## Task brief
Leave the pictures out and restate every line below exactly.

## Records provided
* * * * *

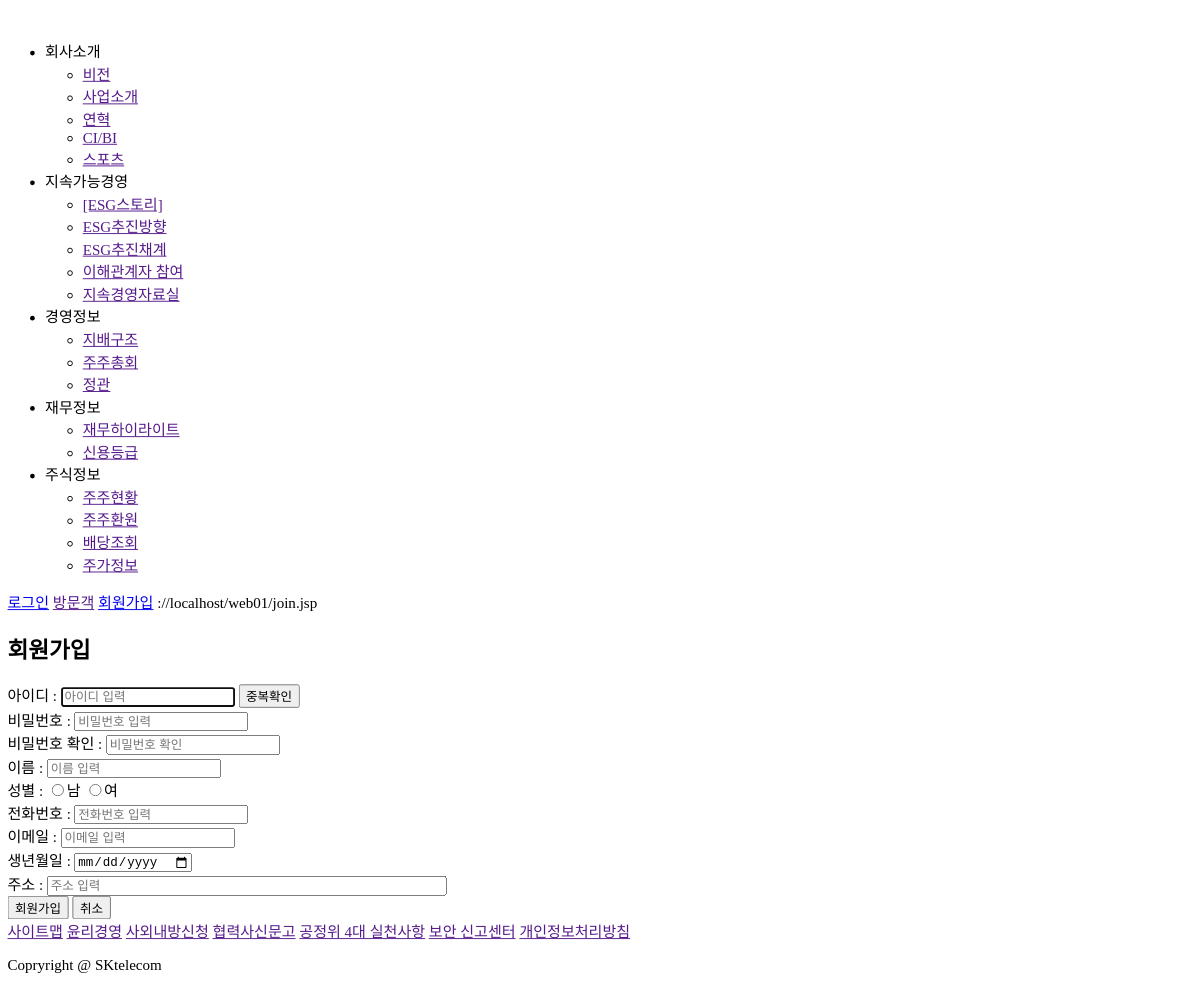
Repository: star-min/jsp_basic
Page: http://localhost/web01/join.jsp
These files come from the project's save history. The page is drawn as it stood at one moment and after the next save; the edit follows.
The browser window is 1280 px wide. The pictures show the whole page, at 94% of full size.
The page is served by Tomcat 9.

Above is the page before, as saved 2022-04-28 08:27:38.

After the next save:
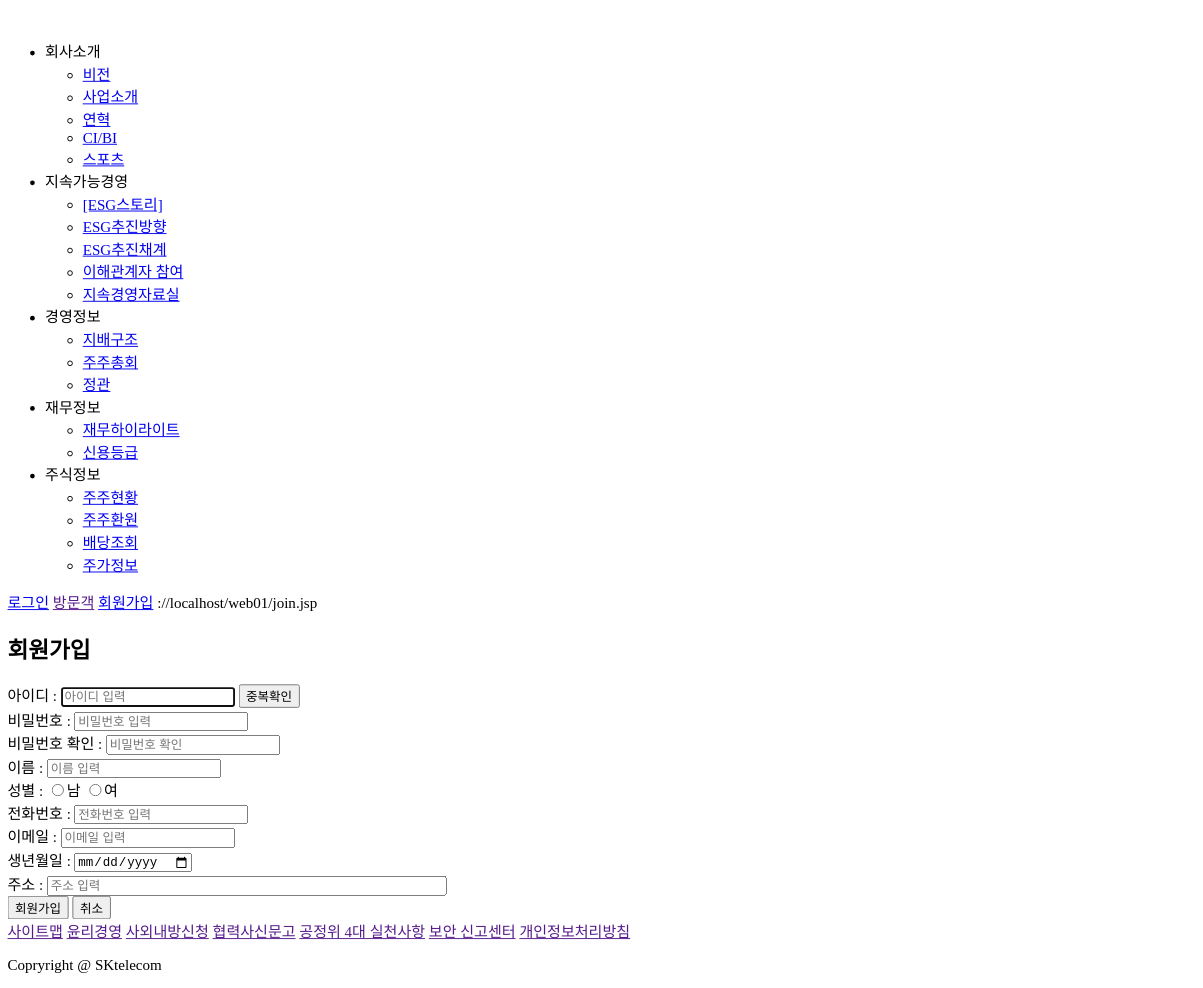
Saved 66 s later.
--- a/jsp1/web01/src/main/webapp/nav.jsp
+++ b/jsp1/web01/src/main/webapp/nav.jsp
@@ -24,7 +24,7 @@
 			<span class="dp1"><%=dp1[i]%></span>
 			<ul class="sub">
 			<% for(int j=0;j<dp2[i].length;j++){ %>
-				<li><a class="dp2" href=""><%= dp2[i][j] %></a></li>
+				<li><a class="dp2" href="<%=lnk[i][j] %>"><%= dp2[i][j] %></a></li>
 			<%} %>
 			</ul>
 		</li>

* * * * *

## Answer box
Repository: star-min/jsp_basic
Page: http://localhost/web01/join.jsp
These files come from the project's save history. The page is drawn as it stood at one moment and after the next save; the edit follows.
The browser window is 1280 px wide. The pictures show the whole page, at 94% of full size.
The page is served by Tomcat 9.

Above is the page before, as saved 2022-04-28 08:27:38.

After the next save:
Saved 66 s later.
--- a/jsp1/web01/src/main/webapp/nav.jsp
+++ b/jsp1/web01/src/main/webapp/nav.jsp
@@ -24,7 +24,7 @@
 			<span class="dp1"><%=dp1[i]%></span>
 			<ul class="sub">
 			<% for(int j=0;j<dp2[i].length;j++){ %>
-				<li><a class="dp2" href=""><%= dp2[i][j] %></a></li>
+				<li><a class="dp2" href="<%=lnk[i][j] %>"><%= dp2[i][j] %></a></li>
 			<%} %>
 			</ul>
 		</li>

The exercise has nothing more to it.